The Authors’ Guild and 17 well-known authors including George R.R. Martin sue OpenAI for alleged copyright infringement in a fresh lawsuit
Sam Altman-run OpenAI has said it is "having productive conversations" with creators around the world, including the Authors’ Guild, as more prominent authors sued the ChatGPT developer for copyright infringement.
The Authors’ Guild and 17 well-known authors like Jonathan Franzen, John Grisham, George R.R. Martin, and Jodi Picoult have filed a fresh lawsuit in the Southern District of New York against OpenAI.
According to the complaint, OpenAI “copied plaintiffs’ works wholesale, without permission or consideration” and fed the copyrighted materials into large language models (LLMs).
OpenAI told Forbes that it has been “working cooperatively to understand and discuss their concerns about AI.”
“We’re optimistic we will continue to find mutually beneficial ways to work together to help people utilise new technology in a rich content ecosystem,” the Microsoft-backed company said.
The authors alleged that OpenAI’s LLMs could result in derivative work “that is based on, mimics, summarises, or paraphrases” their books, which could harm their market.
OpenAI could have trained GPT on works in the public domain instead of pulling in copyrighted material without paying a licensing fee, they alleged.

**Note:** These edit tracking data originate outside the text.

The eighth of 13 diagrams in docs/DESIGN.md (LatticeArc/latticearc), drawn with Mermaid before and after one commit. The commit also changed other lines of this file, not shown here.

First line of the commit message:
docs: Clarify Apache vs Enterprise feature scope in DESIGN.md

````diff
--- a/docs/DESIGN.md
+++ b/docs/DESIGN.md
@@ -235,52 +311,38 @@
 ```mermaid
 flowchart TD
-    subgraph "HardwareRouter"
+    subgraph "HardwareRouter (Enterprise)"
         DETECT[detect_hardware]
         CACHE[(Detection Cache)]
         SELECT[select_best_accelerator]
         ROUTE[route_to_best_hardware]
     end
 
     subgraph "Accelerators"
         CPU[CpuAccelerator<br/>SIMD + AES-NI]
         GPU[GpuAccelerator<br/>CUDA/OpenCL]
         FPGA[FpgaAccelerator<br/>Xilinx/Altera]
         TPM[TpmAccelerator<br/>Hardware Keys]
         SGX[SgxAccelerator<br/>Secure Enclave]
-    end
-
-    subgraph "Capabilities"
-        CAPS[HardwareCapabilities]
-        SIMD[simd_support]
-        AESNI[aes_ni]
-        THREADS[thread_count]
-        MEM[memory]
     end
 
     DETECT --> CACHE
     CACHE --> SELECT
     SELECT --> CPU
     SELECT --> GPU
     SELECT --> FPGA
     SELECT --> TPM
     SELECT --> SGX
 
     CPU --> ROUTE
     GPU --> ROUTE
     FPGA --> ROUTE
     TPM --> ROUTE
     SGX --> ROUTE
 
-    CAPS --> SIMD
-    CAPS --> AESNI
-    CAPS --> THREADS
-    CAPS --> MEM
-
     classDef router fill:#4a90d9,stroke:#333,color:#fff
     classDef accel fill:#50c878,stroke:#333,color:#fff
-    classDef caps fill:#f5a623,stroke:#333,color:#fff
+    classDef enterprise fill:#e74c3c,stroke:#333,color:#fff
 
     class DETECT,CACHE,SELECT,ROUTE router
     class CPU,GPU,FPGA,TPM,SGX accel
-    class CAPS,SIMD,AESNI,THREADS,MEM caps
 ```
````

This is not the first time authors have sued OpenAI for copyright violations and illegally using their works to train its chatbot called ChatGPT.

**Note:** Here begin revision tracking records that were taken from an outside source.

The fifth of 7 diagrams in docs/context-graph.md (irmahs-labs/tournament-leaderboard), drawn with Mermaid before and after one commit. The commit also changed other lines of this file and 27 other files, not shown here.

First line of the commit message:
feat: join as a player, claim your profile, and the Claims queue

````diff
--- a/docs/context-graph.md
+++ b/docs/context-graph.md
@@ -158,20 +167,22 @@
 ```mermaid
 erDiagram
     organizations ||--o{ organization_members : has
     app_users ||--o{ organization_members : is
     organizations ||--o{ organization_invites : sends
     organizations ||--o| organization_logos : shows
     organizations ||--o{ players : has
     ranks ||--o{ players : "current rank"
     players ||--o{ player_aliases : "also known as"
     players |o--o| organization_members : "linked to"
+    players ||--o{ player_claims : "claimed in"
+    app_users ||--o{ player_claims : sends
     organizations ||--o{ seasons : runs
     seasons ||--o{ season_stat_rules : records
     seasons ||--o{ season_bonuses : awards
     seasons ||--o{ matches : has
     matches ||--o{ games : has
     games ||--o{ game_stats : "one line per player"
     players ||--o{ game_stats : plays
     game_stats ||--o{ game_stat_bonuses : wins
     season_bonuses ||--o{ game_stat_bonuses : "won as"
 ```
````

Earlier this month, authors Michael Chabon, David Henry Hwang, Rachel Louise Snyder and Ayelet Waldman alleged in a lawsuit that OpenAI benefits and profits from the "unauthorised and illegal use" of their copyrighted content.
In July, comedian and author Sarah Silverman, along with authors Christopher Golden and Richard Kadrey, sued OpenAI and Mark Zuckerberg-owned Meta over dual claims of copyright infringement.
The lawsuits alleged that OpenAI's ChatGPT and Meta's LLaMA (a set of large language models) were trained on illegally-acquired datasets containing their works.
Published: 22 Sep 2023, 10:07 AM